Work request => Which lines of the records below contain the word "check"? Report each of them in full.

[Web document revisions]
↓

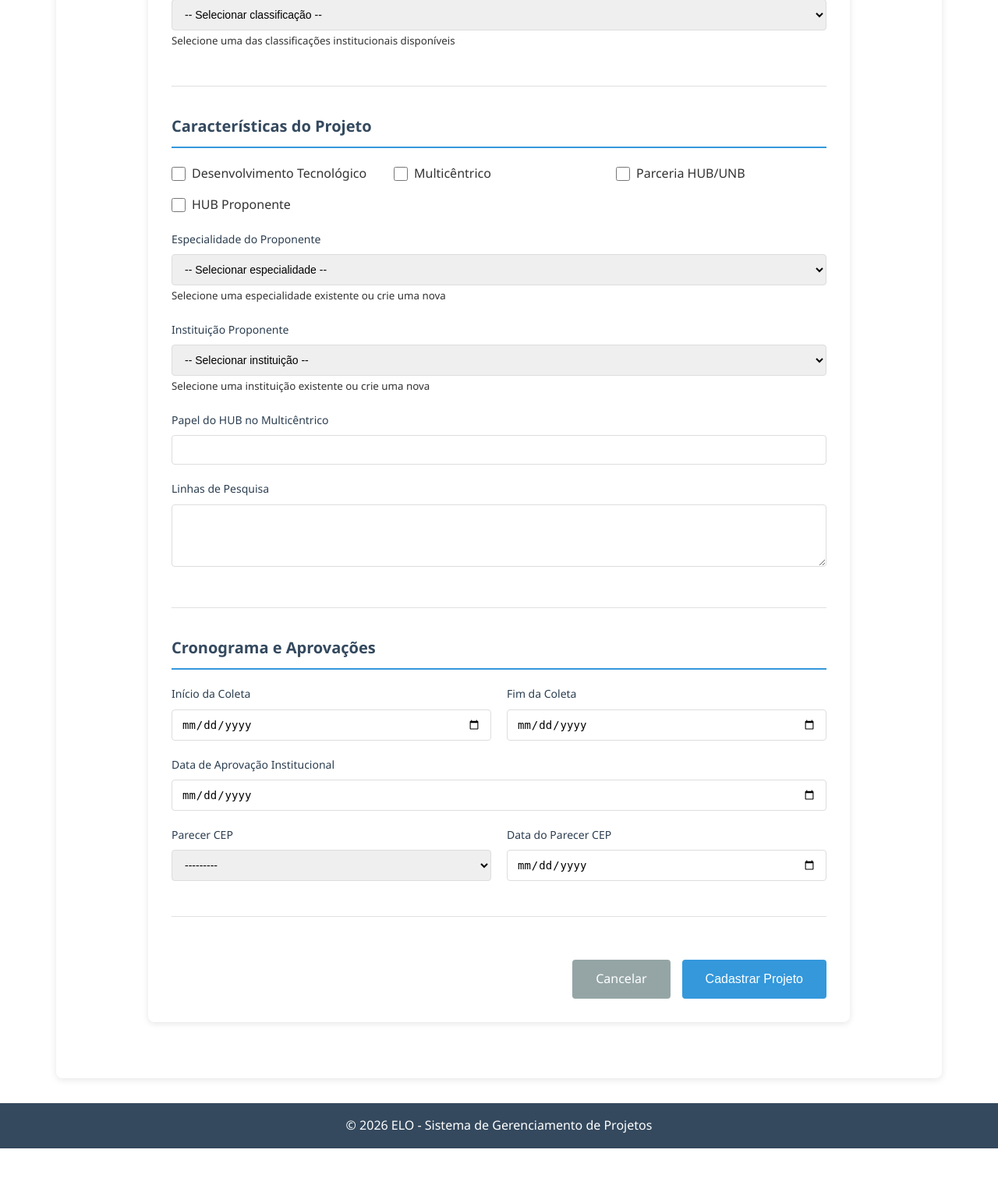
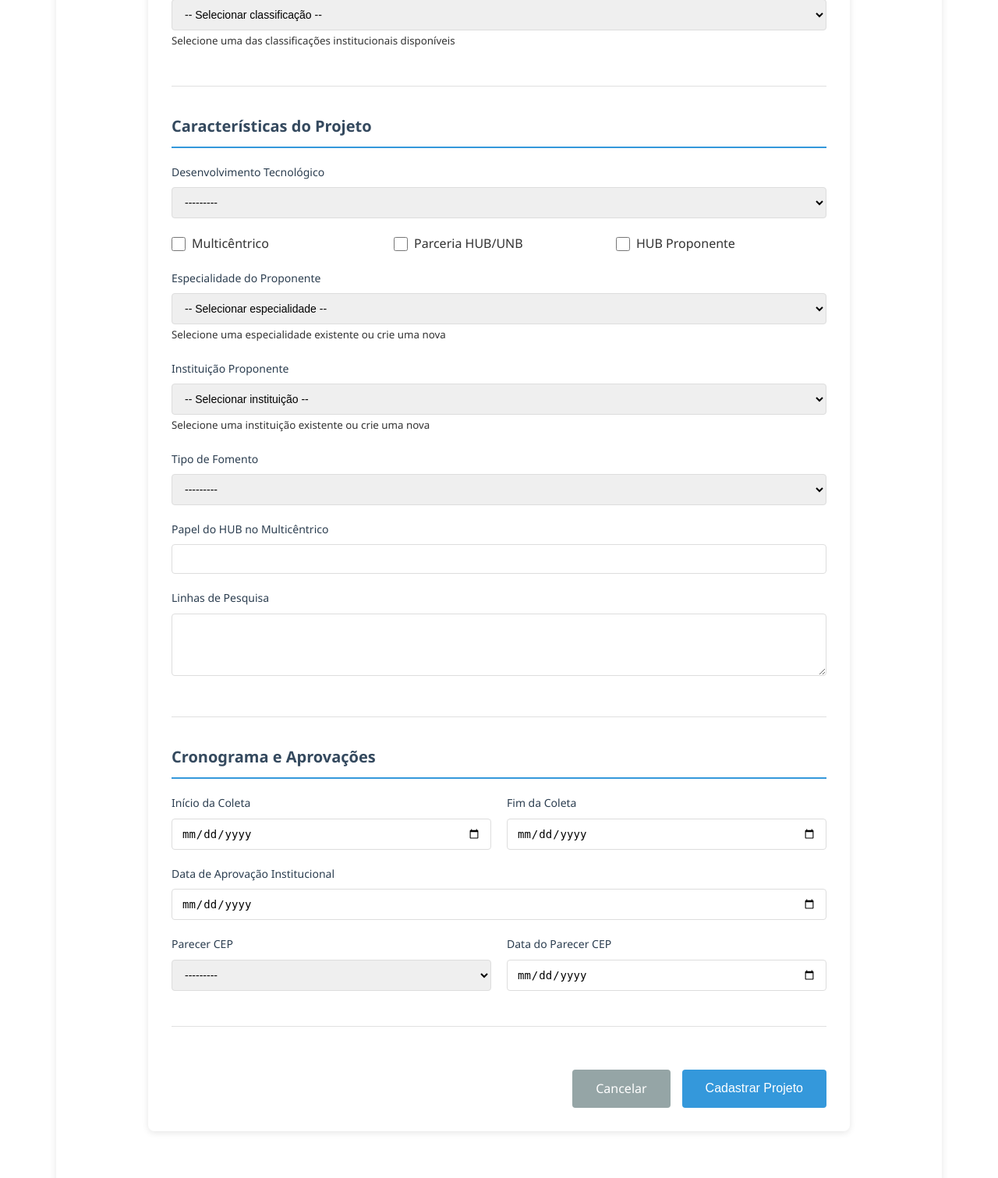
Before and after one commit to VictorPontual/ELO, a Django app: page /projetos/cadastro/ in a window 1280 px wide. Shown: the part 971-2482 px from the top of the page at 78% size. Before the commit the page ends 2444 px from the top, so only its background shows below. Run offline with Django 5.2, Linux system fonts and the light colour scheme; the visitor is signed in with stand-in values (Sample User, id 1); data comes from the database, SQL or seed files in the repository; data that the repository does not hold is empty.

Commit message:
feat:novo atributo e opções padrão das Fontes de fomento

```diff
--- a/elo/projetos/models.py
+++ b/elo/projetos/models.py
@@ -51,9 +51,25 @@ class InstituicaoProponente(models.Model):
         verbose_name_plural = 'Instituições Proponentes'
 
 class Projeto(models.Model):
+    DESENVOLVIMENTO_TECNOLOGICO_CHOICES = [
+        ('sim', 'Sim'),
+        ('nao', 'Não'),
+        ('duvida', 'Em dúvida'),
+    ]
+
     PARECER_CEP_CHOICES = [
         ('sim', 'Sim'),
         ('na', 'N/A'),
+    ]
+
+    TIPO_FOMENTO_CHOICES = [
+        ('EDITAL DE AGÊNCIAS DE FOMENTO', 'EDITAL DE AGÊNCIAS DE FOMENTO'),
+        ('PÚBLICO NACIONAL', 'PÚBLICO NACIONAL'),
+        ('PÚBLICO INTERNACIONAL', 'PÚBLICO INTERNACIONAL'),
+        ('PRIVADO INTERNACIONAL', 'PRIVADO INTERNACIONAL'),
+        ('PRIVADO NACIONAL', 'PRIVADO NACIONAL'),
+        ('PRÓPRIO PESQUISADOR', 'PRÓPRIO PESQUISADOR'),
+        ('OUTRA', 'OUTRA'),
     ]
 
     sig_id_projeto = models.CharField(max_length=100, primary_key=True)
@@ -62,10 +78,16 @@ class Projeto(models.Model):
     data_lib_analise = models.DateField(blank=True, null=True)
     titulo = models.CharField(max_length=255)
     tipo_pesq = models.CharField(max_length=255, blank=True, null=True)
-    desenvolvimento_tecnologico = models.BooleanField(default=False)
+    desenvolvimento_tecnologico = models.CharField(
+        max_length=10,
+        choices=DESENVOLVIMENTO_TECNOLOGICO_CHOICES,
+        blank=True,
+        null=True,
+    )
     multicentrico = models.BooleanField(default=False)
     especialidade_proponente = models.CharField(max_length=255, blank=True, null=True)
     instituicao_proponente = models.CharField(max_length=255, blank=True, null=True)
+    tipo_fomento = models.CharField(max_length=50, choices=TIPO_FOMENTO_CHOICES, blank=True, null=True)
     linhas_pesq = models.TextField(blank=True, null=True)
     inicio_coleta = models.DateField(blank=True, null=True)
     fim_coleta = models.DateField(blank=True, null=True)
--- a/elo/projetos/templates/projetos/cadastro_projeto.html
+++ b/elo/projetos/templates/projetos/cadastro_projeto.html
@@ -95,12 +95,15 @@
         <div class="form-section">
             <h3>Características do Projeto</h3>
 
+            <div class="form-group">
+                <label for="{{ form.desenvolvimento_tecnologico.id_for_label }}">{{ form.desenvolvimento_tecnologico.label }}</label>
+                {{ form.desenvolvimento_tecnologico }}
+                {% if form.desenvolvimento_tecnologico.errors %}
+                    <span class="error">{{ form.desenvolvimento_tecnologico.errors.0 }}</span>
+                {% endif %}
+            </div>
+
             <div class="form-check-group">
-                <div class="form-check">
-                    {{ form.desenvolvimento_tecnologico }}
-                    <label for="{{ form.desenvolvimento_tecnologico.id_for_label }}">{{ form.desenvolvimento_tecnologico.label }}</label>
-                </div>
-
                 <div class="form-check">
                     {{ form.multicentrico }}
                     <label for="{{ form.multicentrico.id_for_label }}">{{ form.multicentrico.label }}</label>
@@ -133,6 +136,14 @@
                     <span class="error">{{ form.instituicao_proponente.errors.0 }}</span>
                 {% endif %}
                 <small class="form-text text-muted">Selecione uma instituição existente ou crie uma nova</small>
+            </div>
+
+            <div class="form-group">
+                <label for="{{ form.tipo_fomento.id_for_label }}">{{ form.tipo_fomento.label }}</label>
+                {{ form.tipo_fomento }}
+                {% if form.tipo_fomento.errors %}
+                    <span class="error">{{ form.tipo_fomento.errors.0 }}</span>
+                {% endif %}
             </div>
 
             <div class="form-group">
--- a/elo/projetos/views.py
+++ b/elo/projetos/views.py
@@ -306,7 +306,7 @@
         fields = [
             'sig_id_projeto', 'sig_id_pesq', 'titulo', 'data_ent_sig', 'data_lib_analise',
             'tipo_pesq', 'desenvolvimento_tecnologico', 'multicentrico',
-            'especialidade_proponente', 'instituicao_proponente', 'linhas_pesq', 'inicio_coleta',
+            'especialidade_proponente', 'instituicao_proponente', 'tipo_fomento', 'linhas_pesq', 'inicio_coleta',
             'fim_coleta', 'data_aprovacao_inst', 'parecer_cep',
             'data_parecer_cep', 'papel_HUB_multi', 'parceria_HUB_UNB',
             'HUB_proponente'
@@ -318,10 +318,11 @@
             'data_ent_sig': forms.DateInput(attrs={'class': 'form-control', 'type': 'date'}),
             'data_lib_analise': forms.DateInput(attrs={'class': 'form-control', 'type': 'date'}),
             'tipo_pesq': forms.Select(attrs={'class': 'form-control'}),
-            'desenvolvimento_tecnologico': forms.CheckboxInput(attrs={'class': 'form-check-input'}),
+            'desenvolvimento_tecnologico': forms.Select(attrs={'class': 'form-control'}),
             'multicentrico': forms.CheckboxInput(attrs={'class': 'form-check-input'}),
             'especialidade_proponente': forms.Select(attrs={'class': 'form-control'}),
             'instituicao_proponente': forms.Select(attrs={'class': 'form-control'}),
+            'tipo_fomento': forms.Select(attrs={'class': 'form-control'}),
             'linhas_pesq': forms.Textarea(attrs={'class': 'form-control', 'rows': 3}),
             'inicio_coleta': forms.DateInput(attrs={'class': 'form-control', 'type': 'date'}),
             'fim_coleta': forms.DateInput(attrs={'class': 'form-control', 'type': 'date'}),
@@ -343,6 +344,7 @@
             'multicentrico': 'Multicêntrico',
             'especialidade_proponente': 'Especialidade do Proponente',
             'instituicao_proponente': 'Instituição Proponente',
+            'tipo_fomento': 'Tipo de Fomento',
             'linhas_pesq': 'Linhas de Pesquisa',
             'inicio_coleta': 'Início da Coleta',
             'fim_coleta': 'Fim da Coleta',
@@ -495,7 +497,7 @@
         fields = [
             'sig_id_pesq', 'titulo', 'data_ent_sig', 'data_lib_analise',
             'tipo_pesq', 'desenvolvimento_tecnologico', 'multicentrico',
-            'especialidade_proponente', 'instituicao_proponente', 'linhas_pesq', 'inicio_coleta',
+            'especialidade_proponente', 'instituicao_proponente', 'tipo_fomento', 'linhas_pesq', 'inicio_coleta',
             'fim_coleta', 'data_aprovacao_inst', 'parecer_cep',
             'data_parecer_cep', 'papel_HUB_multi', 'parceria_HUB_UNB',
             'HUB_proponente'
@@ -506,10 +508,11 @@
             'data_ent_sig': forms.DateInput(attrs={'class': 'form-control', 'type': 'date'}),
             'data_lib_analise': forms.DateInput(attrs={'class': 'form-control', 'type': 'date'}),
             'tipo_pesq': forms.Select(attrs={'class': 'form-control'}),
-            'desenvolvimento_tecnologico': forms.CheckboxInput(attrs={'class': 'form-check-input'}),
+            'desenvolvimento_tecnologico': forms.Select(attrs={'class': 'form-control'}),
             'multicentrico': forms.CheckboxInput(attrs={'class': 'form-check-input'}),
             'especialidade_proponente': forms.Select(attrs={'class': 'form-control'}),
             'instituicao_proponente': forms.Select(attrs={'class': 'form-control'}),
+            'tipo_fomento': forms.Select(attrs={'class': 'form-control'}),
             'linhas_pesq': forms.Textarea(attrs={'class': 'form-control', 'rows': 3}),
             'inicio_coleta': forms.DateInput(attrs={'class': 'form-control', 'type': 'date'}),
             'fim_coleta': forms.DateInput(attrs={'class': 'form-control', 'type': 'date'}),
@@ -530,6 +533,7 @@
             'multicentrico': 'Multicêntrico',
             'especialidade_proponente': 'Especialidade do Proponente',
             'instituicao_proponente': 'Instituição Proponente',
+            'tipo_fomento': 'Tipo de Fomento',
             'linhas_pesq': 'Linhas de Pesquisa',
             'inicio_coleta': 'Início da Coleta',
             'fim_coleta': 'Fim da Coleta',
```
Also changed, not shown: elo/projetos/templates/projetos/editar_projeto.html (+16 -5 lines), elo/projetos/migrations/0012_alter_projeto_desenvolvimento_tecnologico.py (added), elo/projetos/migrations/0013_projeto_tipo_fomento.py (added).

↑

The completed task =>
             <div class="form-check-group">
-                <div class="form-check">
                 <div class="form-check">
-            'desenvolvimento_tecnologico': forms.CheckboxInput(attrs={'class': 'form-check-input'}),
             'multicentrico': forms.CheckboxInput(attrs={'class': 'form-check-input'}),
-            'desenvolvimento_tecnologico': forms.CheckboxInput(attrs={'class': 'form-check-input'}),
             'multicentrico': forms.CheckboxInput(attrs={'class': 'form-check-input'}),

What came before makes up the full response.